→ Code change snippets
· · · · · · ·

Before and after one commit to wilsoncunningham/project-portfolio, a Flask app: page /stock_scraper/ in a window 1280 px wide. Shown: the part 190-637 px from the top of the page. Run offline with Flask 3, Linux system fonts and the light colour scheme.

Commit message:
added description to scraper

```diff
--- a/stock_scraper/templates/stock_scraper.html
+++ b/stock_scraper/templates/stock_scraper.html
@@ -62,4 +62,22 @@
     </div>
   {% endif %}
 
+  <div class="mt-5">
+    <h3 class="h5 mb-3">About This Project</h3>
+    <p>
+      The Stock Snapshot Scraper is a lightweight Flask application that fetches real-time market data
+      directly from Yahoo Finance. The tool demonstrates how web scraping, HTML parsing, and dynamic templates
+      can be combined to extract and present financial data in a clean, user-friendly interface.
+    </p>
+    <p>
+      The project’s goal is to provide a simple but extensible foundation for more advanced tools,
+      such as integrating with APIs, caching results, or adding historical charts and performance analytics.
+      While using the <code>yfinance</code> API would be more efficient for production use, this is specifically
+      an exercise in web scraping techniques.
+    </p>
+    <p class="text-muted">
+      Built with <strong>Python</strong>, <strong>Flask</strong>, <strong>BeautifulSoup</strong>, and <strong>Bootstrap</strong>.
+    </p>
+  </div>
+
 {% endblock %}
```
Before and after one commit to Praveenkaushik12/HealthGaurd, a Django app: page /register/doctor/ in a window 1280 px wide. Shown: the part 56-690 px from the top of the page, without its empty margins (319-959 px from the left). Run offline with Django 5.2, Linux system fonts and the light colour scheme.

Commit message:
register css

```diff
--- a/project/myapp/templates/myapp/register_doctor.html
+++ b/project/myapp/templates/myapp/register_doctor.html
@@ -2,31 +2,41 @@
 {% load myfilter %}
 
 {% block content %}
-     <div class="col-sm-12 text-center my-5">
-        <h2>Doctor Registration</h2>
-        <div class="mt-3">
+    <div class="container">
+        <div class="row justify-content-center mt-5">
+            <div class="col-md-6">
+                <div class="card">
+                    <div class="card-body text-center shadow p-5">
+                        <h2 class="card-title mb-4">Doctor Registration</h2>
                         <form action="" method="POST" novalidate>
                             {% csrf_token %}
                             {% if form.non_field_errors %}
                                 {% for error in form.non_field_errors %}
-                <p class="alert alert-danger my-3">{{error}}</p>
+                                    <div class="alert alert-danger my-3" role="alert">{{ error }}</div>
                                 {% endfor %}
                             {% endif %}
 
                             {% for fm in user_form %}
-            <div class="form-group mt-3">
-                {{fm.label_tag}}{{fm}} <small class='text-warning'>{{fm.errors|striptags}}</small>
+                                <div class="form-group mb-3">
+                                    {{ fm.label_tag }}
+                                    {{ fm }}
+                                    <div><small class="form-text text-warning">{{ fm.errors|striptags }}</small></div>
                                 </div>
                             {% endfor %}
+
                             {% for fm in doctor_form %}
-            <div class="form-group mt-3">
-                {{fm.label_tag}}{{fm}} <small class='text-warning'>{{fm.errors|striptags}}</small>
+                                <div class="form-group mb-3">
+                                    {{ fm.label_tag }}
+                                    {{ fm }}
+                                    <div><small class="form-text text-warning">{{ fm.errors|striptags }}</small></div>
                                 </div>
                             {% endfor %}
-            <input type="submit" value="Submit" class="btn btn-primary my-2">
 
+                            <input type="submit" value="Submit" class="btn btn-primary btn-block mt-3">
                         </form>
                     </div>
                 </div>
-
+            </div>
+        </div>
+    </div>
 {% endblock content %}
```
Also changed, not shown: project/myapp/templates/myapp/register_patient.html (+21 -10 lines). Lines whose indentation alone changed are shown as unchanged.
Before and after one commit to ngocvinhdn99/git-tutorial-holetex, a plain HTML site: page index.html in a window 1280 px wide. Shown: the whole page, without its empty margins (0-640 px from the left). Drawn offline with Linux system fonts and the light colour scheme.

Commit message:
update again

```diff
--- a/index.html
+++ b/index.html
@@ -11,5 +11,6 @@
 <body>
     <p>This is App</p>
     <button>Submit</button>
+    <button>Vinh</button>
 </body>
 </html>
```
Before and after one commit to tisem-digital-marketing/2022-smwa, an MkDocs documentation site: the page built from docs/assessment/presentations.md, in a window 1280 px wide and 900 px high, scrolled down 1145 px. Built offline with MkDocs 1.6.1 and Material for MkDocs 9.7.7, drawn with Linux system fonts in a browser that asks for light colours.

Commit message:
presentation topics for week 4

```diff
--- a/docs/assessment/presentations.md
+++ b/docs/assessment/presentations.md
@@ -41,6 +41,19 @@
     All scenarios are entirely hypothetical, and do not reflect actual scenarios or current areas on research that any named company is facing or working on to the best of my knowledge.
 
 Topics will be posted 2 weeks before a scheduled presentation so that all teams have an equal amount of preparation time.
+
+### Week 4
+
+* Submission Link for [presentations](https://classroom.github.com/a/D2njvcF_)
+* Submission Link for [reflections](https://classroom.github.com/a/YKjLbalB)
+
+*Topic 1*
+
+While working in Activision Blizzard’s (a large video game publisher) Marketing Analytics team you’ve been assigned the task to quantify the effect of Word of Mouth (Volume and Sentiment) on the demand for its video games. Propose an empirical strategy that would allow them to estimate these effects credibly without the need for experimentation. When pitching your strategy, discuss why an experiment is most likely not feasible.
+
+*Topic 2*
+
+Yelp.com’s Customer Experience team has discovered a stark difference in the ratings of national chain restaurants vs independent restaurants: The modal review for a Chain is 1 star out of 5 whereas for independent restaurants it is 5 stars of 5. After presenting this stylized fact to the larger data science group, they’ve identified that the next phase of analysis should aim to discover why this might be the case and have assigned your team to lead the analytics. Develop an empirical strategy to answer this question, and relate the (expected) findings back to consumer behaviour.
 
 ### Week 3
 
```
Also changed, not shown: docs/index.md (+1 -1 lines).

· · · · · · ·

→ WORK REQUEST
Where a line of the entries contains "templates", report that line.

→ RESPONSE TO THE EXERCISE
--- a/stock_scraper/templates/stock_scraper.html
+++ b/stock_scraper/templates/stock_scraper.html
+      directly from Yahoo Finance. The tool demonstrates how web scraping, HTML parsing, and dynamic templates
--- a/project/myapp/templates/myapp/register_doctor.html
+++ b/project/myapp/templates/myapp/register_doctor.html
Also changed, not shown: project/myapp/templates/myapp/register_patient.html (+21 -10 lines). Lines whose indentation alone changed are shown as unchanged.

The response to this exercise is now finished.